Updated: Jan 27
This was an original post from my Re-Monk.com blog in February 2012. I thought you might enjoy it, so I brought it out of the vault.
I took my eight-month old son into the woods with me to pray last weekend. It was a cold morning and we were both bundled up in our winter gear. Usually at this time of the morning he is extremely busy and a bit noisy exploring and discovering new things that have been left on the floor by our other children.
But as we hiked through the woods and up to the bluff that overlooks our little valley he was quiet.
Jed Asher seemed to be in awe of this new world that I was showing him. We arrived at the log, where I usually sit to pray and read the Scriptures, expecting him to begin his normal routine of wiggling, grunting, and slapping, and arching and thrusting himself toward dangerous things. However, something quite different occurred. He became unusually quiet as the sun crept through the maze of naked trees. There, in the silence, with his head upon his papa's heart, my little Jedediah fell asleep...amid the quiet forest...on our log...in my arms.
Pousitnia is Russian for desert, or desolate place. In its most literal sense, Poustinia is a geographical term, however, to many devout Russians it has another connotation.
Catherine Doherty (the mother of Western Poustinias) writes, "To a Russian, then, the word can mean a quiet, lonely place that people wish to enter, to find the God who dwells within them." In essence, the poustinia is the place where we go so that we can "Be still and know our God; that He may be exalted in the earth."
In an era that rages against silence, where technology wins the battle for our time, and when the church exchanges the peace of God for anti-depressants and unending entertainment, we find ourselves lost and looking for an anchor to ground our weary souls. Beloved, we have allowed the sacred space that God created in us, for Himself, to become everything but a place of silent solitude, where we can retreat to find the One who longs to bring us comfort, peace, and fulfillment. The noises of our lives have become idols that keep us from hearing the whisper of God. May we, like the wise and holy Russians of old, reclaim the poustinia in our lives, that we too may find rest in the Father's arms and listen to His heart that beats with love for us.

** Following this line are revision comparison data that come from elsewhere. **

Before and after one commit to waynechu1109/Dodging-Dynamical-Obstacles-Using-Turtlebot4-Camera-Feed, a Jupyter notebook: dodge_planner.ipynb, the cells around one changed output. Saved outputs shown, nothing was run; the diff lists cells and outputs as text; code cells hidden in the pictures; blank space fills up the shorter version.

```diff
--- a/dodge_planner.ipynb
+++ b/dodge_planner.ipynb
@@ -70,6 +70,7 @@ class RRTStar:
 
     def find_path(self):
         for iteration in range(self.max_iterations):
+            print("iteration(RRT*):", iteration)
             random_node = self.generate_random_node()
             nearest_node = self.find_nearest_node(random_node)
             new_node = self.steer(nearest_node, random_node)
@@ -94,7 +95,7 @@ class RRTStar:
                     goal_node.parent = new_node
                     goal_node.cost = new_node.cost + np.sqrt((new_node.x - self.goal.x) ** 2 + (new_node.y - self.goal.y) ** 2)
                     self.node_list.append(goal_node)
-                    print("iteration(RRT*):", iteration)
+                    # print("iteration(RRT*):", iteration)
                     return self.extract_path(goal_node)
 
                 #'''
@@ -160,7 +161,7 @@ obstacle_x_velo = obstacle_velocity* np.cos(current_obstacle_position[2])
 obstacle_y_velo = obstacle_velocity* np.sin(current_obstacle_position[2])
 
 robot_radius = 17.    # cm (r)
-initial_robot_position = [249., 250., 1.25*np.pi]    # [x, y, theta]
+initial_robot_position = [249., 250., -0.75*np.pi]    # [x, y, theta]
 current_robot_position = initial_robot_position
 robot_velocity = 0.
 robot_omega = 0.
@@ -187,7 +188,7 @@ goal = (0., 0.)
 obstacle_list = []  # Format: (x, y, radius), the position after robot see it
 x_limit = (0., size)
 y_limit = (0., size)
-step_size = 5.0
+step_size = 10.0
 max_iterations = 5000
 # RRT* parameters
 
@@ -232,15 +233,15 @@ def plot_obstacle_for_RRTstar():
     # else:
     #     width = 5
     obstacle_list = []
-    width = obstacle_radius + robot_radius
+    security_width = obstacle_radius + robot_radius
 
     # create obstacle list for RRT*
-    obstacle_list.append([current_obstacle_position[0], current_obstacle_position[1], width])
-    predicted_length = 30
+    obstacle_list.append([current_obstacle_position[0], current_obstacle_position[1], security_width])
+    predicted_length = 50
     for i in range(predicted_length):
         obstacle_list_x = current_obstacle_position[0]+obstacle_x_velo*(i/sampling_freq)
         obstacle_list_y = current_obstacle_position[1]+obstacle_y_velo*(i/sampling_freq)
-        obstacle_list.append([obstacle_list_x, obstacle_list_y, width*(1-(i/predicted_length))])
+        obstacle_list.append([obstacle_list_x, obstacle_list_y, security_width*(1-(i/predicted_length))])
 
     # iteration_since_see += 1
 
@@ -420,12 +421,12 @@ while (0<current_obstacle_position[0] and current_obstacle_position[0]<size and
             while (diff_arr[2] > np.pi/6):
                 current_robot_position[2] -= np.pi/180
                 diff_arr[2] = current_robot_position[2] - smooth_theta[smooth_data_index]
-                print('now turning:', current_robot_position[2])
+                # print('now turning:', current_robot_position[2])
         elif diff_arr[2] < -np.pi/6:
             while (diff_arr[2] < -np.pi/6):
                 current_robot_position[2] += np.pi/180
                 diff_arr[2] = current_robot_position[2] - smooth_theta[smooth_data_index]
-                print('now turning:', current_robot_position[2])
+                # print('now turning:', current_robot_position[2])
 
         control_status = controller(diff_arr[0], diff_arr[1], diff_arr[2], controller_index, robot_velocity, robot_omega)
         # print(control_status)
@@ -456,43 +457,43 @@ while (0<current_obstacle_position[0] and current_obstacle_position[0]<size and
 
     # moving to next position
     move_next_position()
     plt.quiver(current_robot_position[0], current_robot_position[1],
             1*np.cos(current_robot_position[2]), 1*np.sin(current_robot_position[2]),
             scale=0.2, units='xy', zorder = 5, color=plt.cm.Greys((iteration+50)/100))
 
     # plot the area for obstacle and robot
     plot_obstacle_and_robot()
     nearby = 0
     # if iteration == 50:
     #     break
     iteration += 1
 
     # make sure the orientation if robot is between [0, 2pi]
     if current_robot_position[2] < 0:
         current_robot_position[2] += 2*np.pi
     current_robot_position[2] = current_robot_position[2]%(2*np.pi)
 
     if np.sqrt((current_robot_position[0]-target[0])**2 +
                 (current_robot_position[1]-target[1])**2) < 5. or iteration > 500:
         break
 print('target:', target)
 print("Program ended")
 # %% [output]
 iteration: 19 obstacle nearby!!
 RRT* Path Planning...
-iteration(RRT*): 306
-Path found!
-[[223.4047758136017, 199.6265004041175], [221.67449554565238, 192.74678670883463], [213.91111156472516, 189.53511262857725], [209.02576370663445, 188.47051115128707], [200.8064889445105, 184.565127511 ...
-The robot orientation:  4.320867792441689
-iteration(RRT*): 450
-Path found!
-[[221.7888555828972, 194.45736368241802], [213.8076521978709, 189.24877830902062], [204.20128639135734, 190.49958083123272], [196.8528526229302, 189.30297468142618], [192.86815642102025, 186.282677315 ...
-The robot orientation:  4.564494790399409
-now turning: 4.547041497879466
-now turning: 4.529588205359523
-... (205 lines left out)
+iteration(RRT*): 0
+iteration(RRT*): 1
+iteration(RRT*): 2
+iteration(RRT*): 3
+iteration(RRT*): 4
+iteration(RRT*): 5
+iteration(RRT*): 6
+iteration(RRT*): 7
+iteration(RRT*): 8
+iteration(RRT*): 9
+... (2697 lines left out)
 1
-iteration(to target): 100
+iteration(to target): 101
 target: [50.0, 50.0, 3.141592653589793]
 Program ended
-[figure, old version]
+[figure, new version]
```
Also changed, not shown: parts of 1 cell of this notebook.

If you are interested in learning more about the concept and practice of the Poustinia, I highly recommend reading Catherine Doherty's book Poustinia. Visit her website as well to discover this incredible woman.
"With a gentle hand, He pulled me out to set me down safely on a warm rock; He held me until I was steady enough to continue the journey again. As if that were not enough, because of Him, my mind is clearing up."~Psalm 40:2-3 (The Voice)